- [Try it]
Go through the material below and copy each line where the word "shields" appears.

- [Data shown]
┄┄┄┄┄┄┄┄┄┄
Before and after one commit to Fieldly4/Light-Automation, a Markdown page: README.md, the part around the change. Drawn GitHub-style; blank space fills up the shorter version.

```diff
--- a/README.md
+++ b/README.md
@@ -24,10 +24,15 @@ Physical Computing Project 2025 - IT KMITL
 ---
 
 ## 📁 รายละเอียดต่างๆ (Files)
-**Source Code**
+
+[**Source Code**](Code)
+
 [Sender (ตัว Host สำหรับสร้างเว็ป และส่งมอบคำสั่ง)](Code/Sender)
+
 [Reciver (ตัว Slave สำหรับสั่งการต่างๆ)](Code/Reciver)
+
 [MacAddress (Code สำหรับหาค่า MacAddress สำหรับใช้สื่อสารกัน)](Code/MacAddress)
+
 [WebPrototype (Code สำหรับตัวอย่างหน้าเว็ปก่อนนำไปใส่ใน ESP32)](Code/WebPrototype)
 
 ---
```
┄┄┄┄┄┄┄┄┄┄
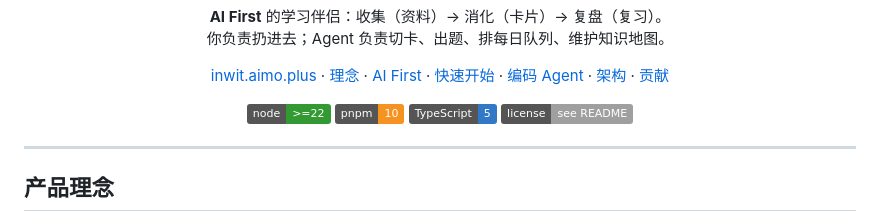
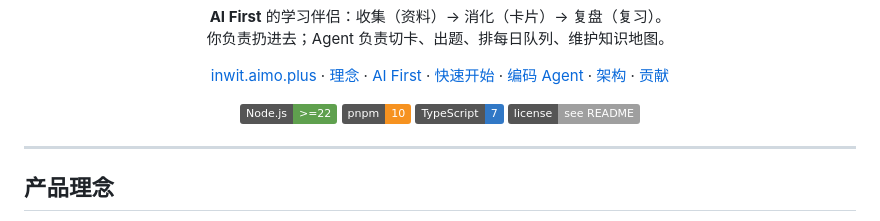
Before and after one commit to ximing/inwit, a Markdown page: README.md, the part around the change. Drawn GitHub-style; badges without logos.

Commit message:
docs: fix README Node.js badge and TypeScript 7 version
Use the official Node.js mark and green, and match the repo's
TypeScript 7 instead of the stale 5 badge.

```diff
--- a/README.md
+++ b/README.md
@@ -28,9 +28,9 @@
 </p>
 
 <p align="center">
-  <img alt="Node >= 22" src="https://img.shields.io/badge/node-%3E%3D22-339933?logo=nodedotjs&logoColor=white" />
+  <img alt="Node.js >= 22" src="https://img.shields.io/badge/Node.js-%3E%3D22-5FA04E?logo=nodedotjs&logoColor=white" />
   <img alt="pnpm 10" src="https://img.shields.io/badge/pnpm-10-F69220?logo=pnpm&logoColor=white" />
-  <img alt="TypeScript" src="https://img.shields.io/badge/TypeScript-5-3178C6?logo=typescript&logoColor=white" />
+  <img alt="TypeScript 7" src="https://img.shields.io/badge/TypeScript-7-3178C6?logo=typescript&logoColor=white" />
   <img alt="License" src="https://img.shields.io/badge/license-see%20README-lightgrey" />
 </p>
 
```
┄┄┄┄┄┄┄┄┄┄
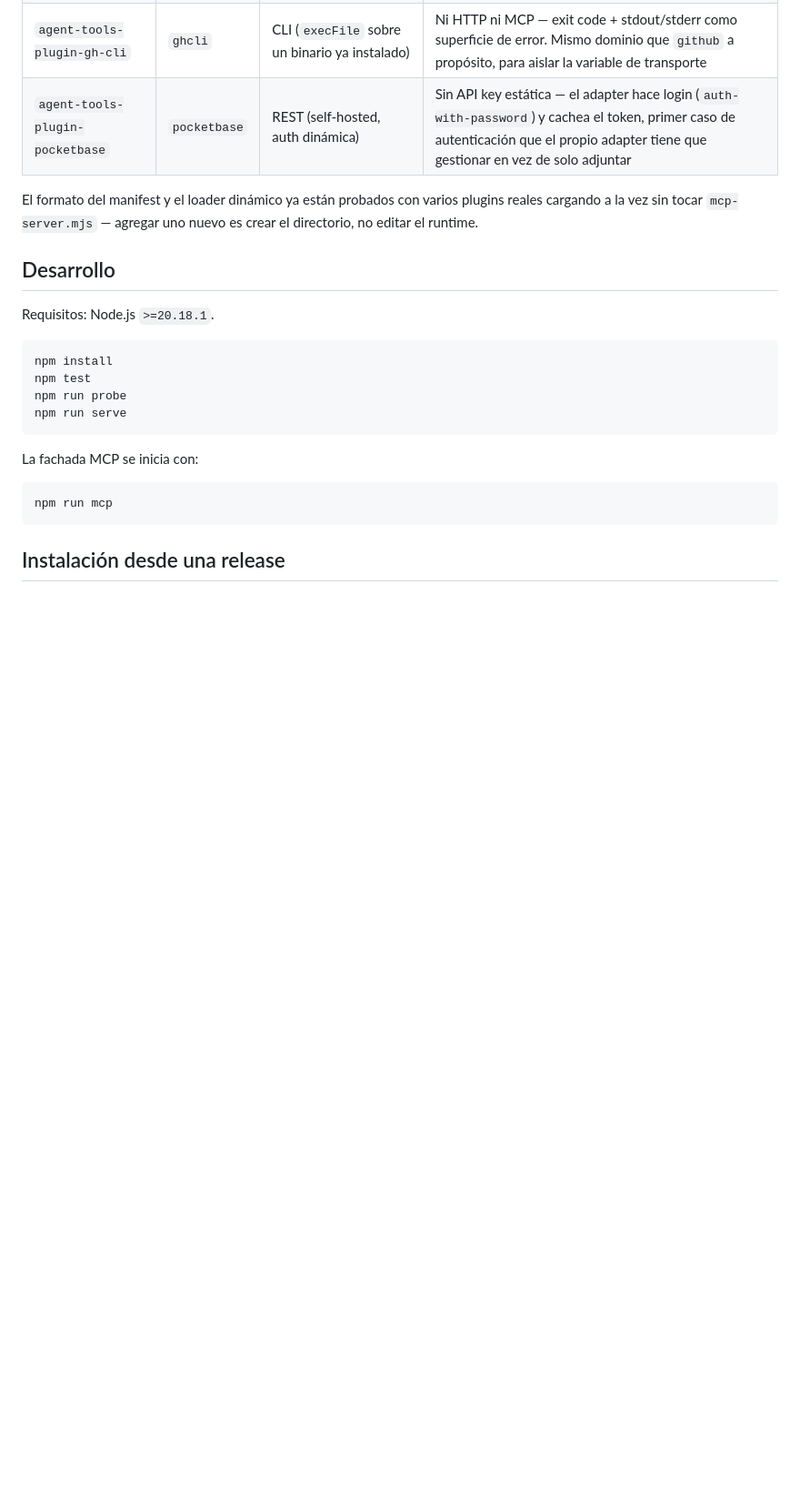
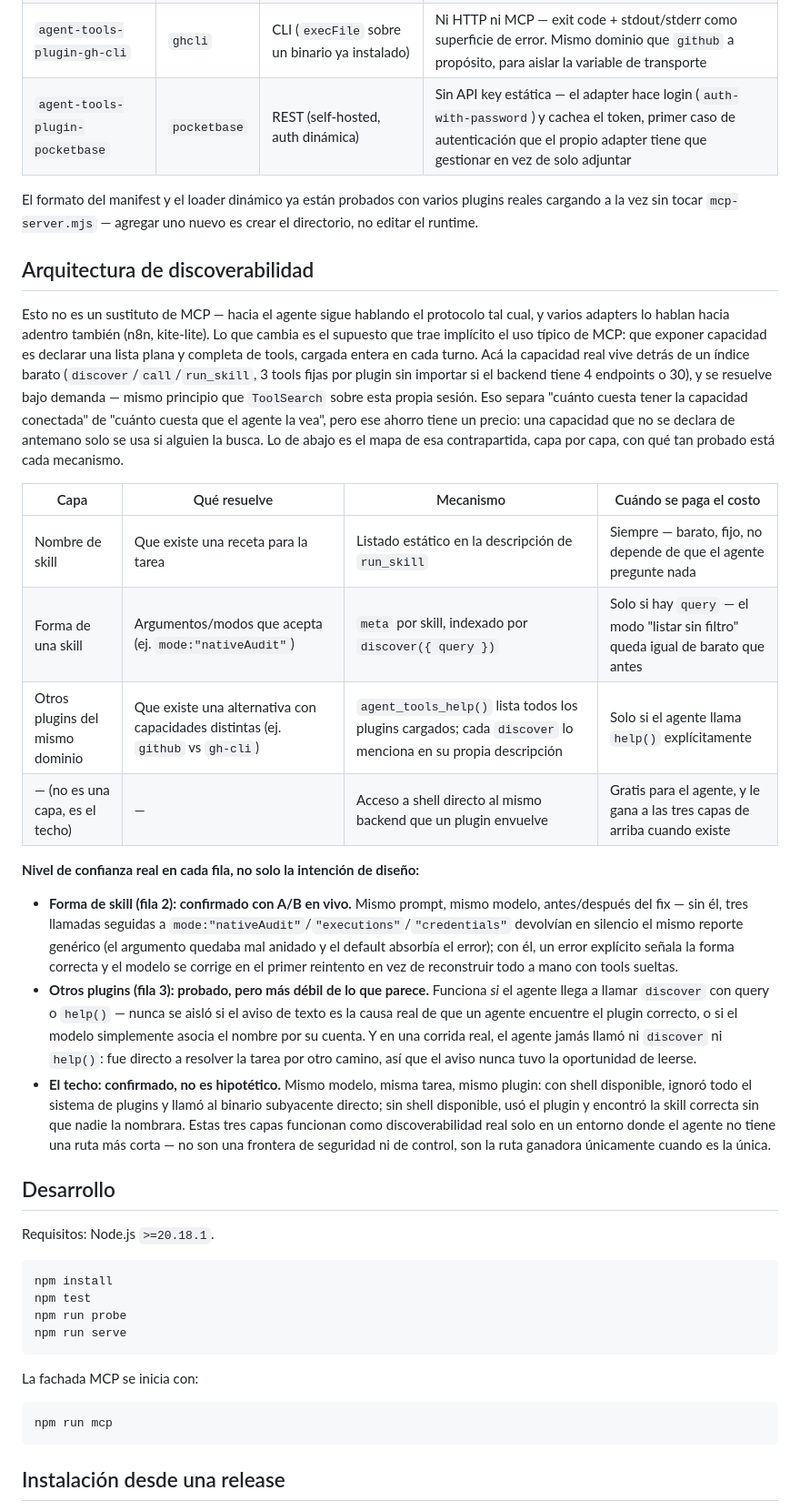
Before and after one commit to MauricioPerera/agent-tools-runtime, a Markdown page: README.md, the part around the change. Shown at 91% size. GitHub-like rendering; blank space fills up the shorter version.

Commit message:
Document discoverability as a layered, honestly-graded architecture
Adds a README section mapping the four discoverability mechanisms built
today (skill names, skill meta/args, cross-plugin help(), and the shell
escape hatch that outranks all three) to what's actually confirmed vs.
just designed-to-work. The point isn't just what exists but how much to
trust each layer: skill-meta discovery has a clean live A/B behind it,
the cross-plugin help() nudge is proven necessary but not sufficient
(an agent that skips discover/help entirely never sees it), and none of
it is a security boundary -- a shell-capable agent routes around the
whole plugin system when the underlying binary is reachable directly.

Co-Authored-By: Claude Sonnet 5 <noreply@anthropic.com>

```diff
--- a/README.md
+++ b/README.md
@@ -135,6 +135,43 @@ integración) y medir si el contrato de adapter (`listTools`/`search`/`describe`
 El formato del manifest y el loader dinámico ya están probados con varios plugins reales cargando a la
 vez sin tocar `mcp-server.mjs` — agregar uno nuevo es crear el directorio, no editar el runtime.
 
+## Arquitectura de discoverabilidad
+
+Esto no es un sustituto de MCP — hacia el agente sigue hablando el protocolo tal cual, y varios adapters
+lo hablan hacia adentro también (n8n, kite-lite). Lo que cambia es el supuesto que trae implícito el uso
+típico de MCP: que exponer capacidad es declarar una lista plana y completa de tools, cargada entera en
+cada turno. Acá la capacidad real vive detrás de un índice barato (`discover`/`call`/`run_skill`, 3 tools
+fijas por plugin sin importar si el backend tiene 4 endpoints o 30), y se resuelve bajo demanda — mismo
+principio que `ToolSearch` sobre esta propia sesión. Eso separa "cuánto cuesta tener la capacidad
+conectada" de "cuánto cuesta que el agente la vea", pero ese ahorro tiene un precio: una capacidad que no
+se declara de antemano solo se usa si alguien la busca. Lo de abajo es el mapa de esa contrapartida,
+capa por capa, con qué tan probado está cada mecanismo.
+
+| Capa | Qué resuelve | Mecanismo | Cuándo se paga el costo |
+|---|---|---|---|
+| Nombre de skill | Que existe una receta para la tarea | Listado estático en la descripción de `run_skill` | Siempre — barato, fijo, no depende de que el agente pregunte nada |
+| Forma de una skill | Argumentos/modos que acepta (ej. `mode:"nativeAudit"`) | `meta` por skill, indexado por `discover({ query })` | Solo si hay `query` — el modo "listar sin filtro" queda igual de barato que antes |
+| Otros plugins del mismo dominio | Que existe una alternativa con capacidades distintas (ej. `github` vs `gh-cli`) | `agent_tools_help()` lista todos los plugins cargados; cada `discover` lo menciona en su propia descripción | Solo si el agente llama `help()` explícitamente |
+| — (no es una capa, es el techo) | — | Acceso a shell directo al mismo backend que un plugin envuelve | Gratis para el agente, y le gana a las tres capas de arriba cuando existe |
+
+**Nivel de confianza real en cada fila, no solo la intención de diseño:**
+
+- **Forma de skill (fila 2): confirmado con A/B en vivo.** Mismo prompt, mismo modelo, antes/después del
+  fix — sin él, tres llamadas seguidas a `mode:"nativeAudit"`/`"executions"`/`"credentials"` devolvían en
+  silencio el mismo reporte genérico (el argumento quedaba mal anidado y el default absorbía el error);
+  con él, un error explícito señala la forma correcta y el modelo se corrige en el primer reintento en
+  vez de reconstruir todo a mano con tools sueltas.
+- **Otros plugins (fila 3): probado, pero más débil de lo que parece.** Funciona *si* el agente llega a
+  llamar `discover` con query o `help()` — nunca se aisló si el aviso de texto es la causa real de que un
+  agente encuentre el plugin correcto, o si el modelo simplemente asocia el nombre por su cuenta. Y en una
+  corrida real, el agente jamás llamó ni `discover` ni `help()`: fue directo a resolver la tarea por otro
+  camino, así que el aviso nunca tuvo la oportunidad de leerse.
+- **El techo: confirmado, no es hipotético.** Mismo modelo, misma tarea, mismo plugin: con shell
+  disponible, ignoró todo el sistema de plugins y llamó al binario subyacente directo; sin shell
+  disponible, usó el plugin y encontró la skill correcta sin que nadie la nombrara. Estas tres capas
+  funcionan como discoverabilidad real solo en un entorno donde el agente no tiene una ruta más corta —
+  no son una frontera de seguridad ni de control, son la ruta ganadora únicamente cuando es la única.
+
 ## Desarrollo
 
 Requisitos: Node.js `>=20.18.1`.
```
┄┄┄┄┄┄┄┄┄┄
- [Finished task]
-  <img alt="Node >= 22" src="https://img.shields.io/badge/node-%3E%3D22-339933?logo=nodedotjs&logoColor=white" />
+  <img alt="Node.js >= 22" src="https://img.shields.io/badge/Node.js-%3E%3D22-5FA04E?logo=nodedotjs&logoColor=white" />
   <img alt="pnpm 10" src="https://img.shields.io/badge/pnpm-10-F69220?logo=pnpm&logoColor=white" />
-  <img alt="TypeScript" src="https://img.shields.io/badge/TypeScript-5-3178C6?logo=typescript&logoColor=white" />
+  <img alt="TypeScript 7" src="https://img.shields.io/badge/TypeScript-7-3178C6?logo=typescript&logoColor=white" />
   <img alt="License" src="https://img.shields.io/badge/license-see%20README-lightgrey" />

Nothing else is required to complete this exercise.